Starting in 2003, there were reports about the so-called Taepo Dong-X ICBM that North Korea was on the verge of deploying. This missile was regarded as being either a further development of the Taepo Dong-2 or based on the Russian SS-N-6 submarine-launched ballistic missile or perhaps even the product of an integration of these two missile types. Estimates of its effective range varied wildly, with some unidentified Bush Administration officials reported as saying the missile could strike virtually anywhere in the continental US. There is no way of knowing, because a Taepo Dong-X has not been unveiled, much less tested. In fact, the Taepo Dong-2 is itself untested. While it would be imprudent to dismiss the threat posed by such a missile for the present, it also must be considered unlikely that the North Koreans would risk such a monumental decision as striking the US with an unproven system.

So was the high confidence expressed by Raytheon officials in the ability of the GMD system to defeat a North Korean ICBM based on the fact that no such threat exists? That would be a very cynical observation. More likely it is based on the assumption that the GMD capability in hand could be developed and modernized to stay ahead of any ICBM system the North Koreans could deploy. Thus, North Korea would not be able to strike the US with the ICBM systems it is currently developing.
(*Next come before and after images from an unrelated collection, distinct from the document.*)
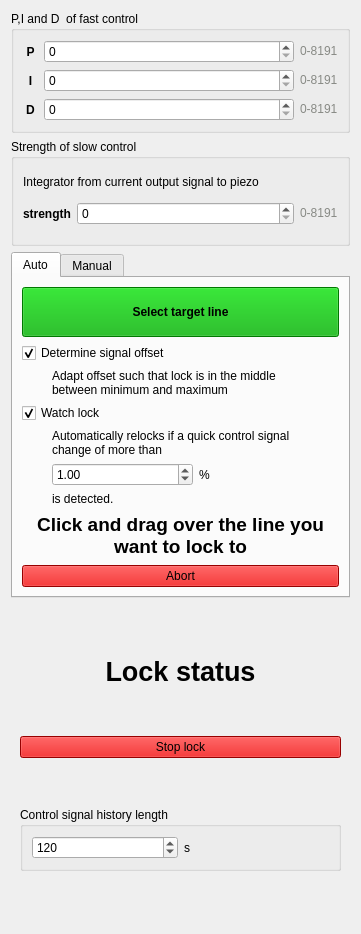
The window that linien/client/ui/locking_panel.ui (linien-org/linien) describes before a commit, drawn with Qt 5.
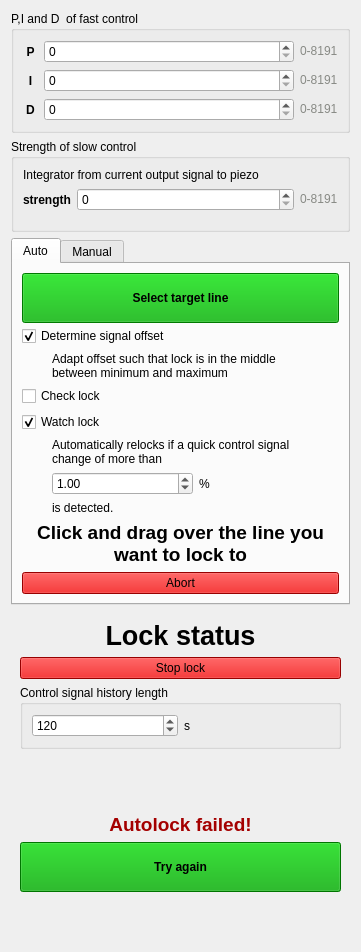
The same window after the commit. The open tabs and pages were chosen to show the change. Custom widgets are drawn as their Qt base class.

Commit message: better error handling for optimization and autolock

Diff of the .ui file:
```diff
--- a/linien/client/ui/locking_panel.ui
+++ b/linien/client/ui/locking_panel.ui
@@ -7,7 +7,7 @@
     <x>0</x>
     <y>0</y>
     <width>361</width>
-    <height>934</height>
+    <height>952</height>
    </rect>
   </property>
   <property name="sizePolicy">
@@ -472,6 +472,13 @@
             </property>
            </widget>
           </item>
+          <item>
+           <widget class="QCheckBox" name="checkLockCheckbox">
+            <property name="text">
+             <string>Check lock</string>
+            </property>
+           </widget>
+          </item>
           <item>
            <widget class="QCheckBox" name="watchLockCheckbox">
             <property name="text">
@@ -1224,6 +1231,76 @@
      </layout>
     </widget>
    </item>
+   <item>
+    <widget class="QWidget" name="lock_failed" native="true">
+     <layout class="QVBoxLayout" name="verticalLayout_3">
+      <item>
+       <spacer name="verticalSpacer_5">
+        <property name="orientation">
+         <enum>Qt::Vertical</enum>
+        </property>
+        <property name="sizeHint" stdset="0">
+         <size>
+          <width>20</width>
+          <height>40</height>
+         </size>
+        </property>
+       </spacer>
+      </item>
+      <item>
+       <widget class="QLabel" name="label_17">
+        <property name="text">
+         <string>&lt;html&gt;&lt;head/&gt;&lt;body&gt;&lt;p&gt;&lt;span style=&quot; font-size:14pt; font-weight:600; color:#a40000;&quot;&gt;Autolock failed!&lt;/span&gt;&lt;/p&gt;&lt;/body&gt;&lt;/html&gt;</string>
+        </property>
+        <property name="textFormat">
+         <enum>Qt::RichText</enum>
+        </property>
+        <property name="alignment">
+         <set>Qt::AlignCenter</set>
+        </property>
+        <property name="wordWrap">
+         <bool>true</bool>
+        </property>
+       </widget>
+      </item>
+      <item>
+       <widget class="QPushButton" name="reset_lock_failed_state">
+        <property name="minimumSize">
+         <size>
+          <width>0</width>
+          <height>50</height>
+         </size>
+        </property>
+        <property name="font">
+         <font>
+          <weight>75</weight>
+          <bold>true</bold>
+         </font>
+        </property>
+        <property name="styleSheet">
+         <string notr="true">background-color: #00a400;</string>
+        </property>
+        <property name="text">
+         <string>Try again</string>
+        </property>
+       </widget>
+      </item>
+      <item>
+       <spacer name="verticalSpacer_4">
+        <property name="orientation">
+         <enum>Qt::Vertical</enum>
+        </property>
+        <property name="sizeHint" stdset="0">
+         <size>
+          <width>20</width>
+          <height>40</height>
+         </size>
+        </property>
+       </spacer>
+      </item>
+     </layout>
+    </widget>
+   </item>
   </layout>
  </widget>
  <customwidgets>
```
Left out of the diff: 2 changed lines with no effect on the pictures. The commit also changes 7 other files.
Consider, then, that the GMD is designed to inform North Korea and perhaps Iran or any other would-be-wielder of ICBMs (as opposed to current wielders such as Russia and China) that the US homeland will forever be beyond their ability to strike with such weapons.

Of course, the GMD doesn't speak to the threats posed by nuclear weapons delivered by shorter-range ballistic missiles launched from sea-based platforms such as Q-ships or submarines, or by long-range cruise missiles, or those smuggled in by container ship or other means. Moreover, there are many critics of GMD who question the effectiveness of such a system on technical grounds. Others oppose the system on geopolitical grounds. Still others question the cost-effectiveness of GMD in light of other options, such as pre-emptive strike. These, my friends, are topics for another day. There's a lot to discuss, so stay tuned.


Post a Comment

<< Home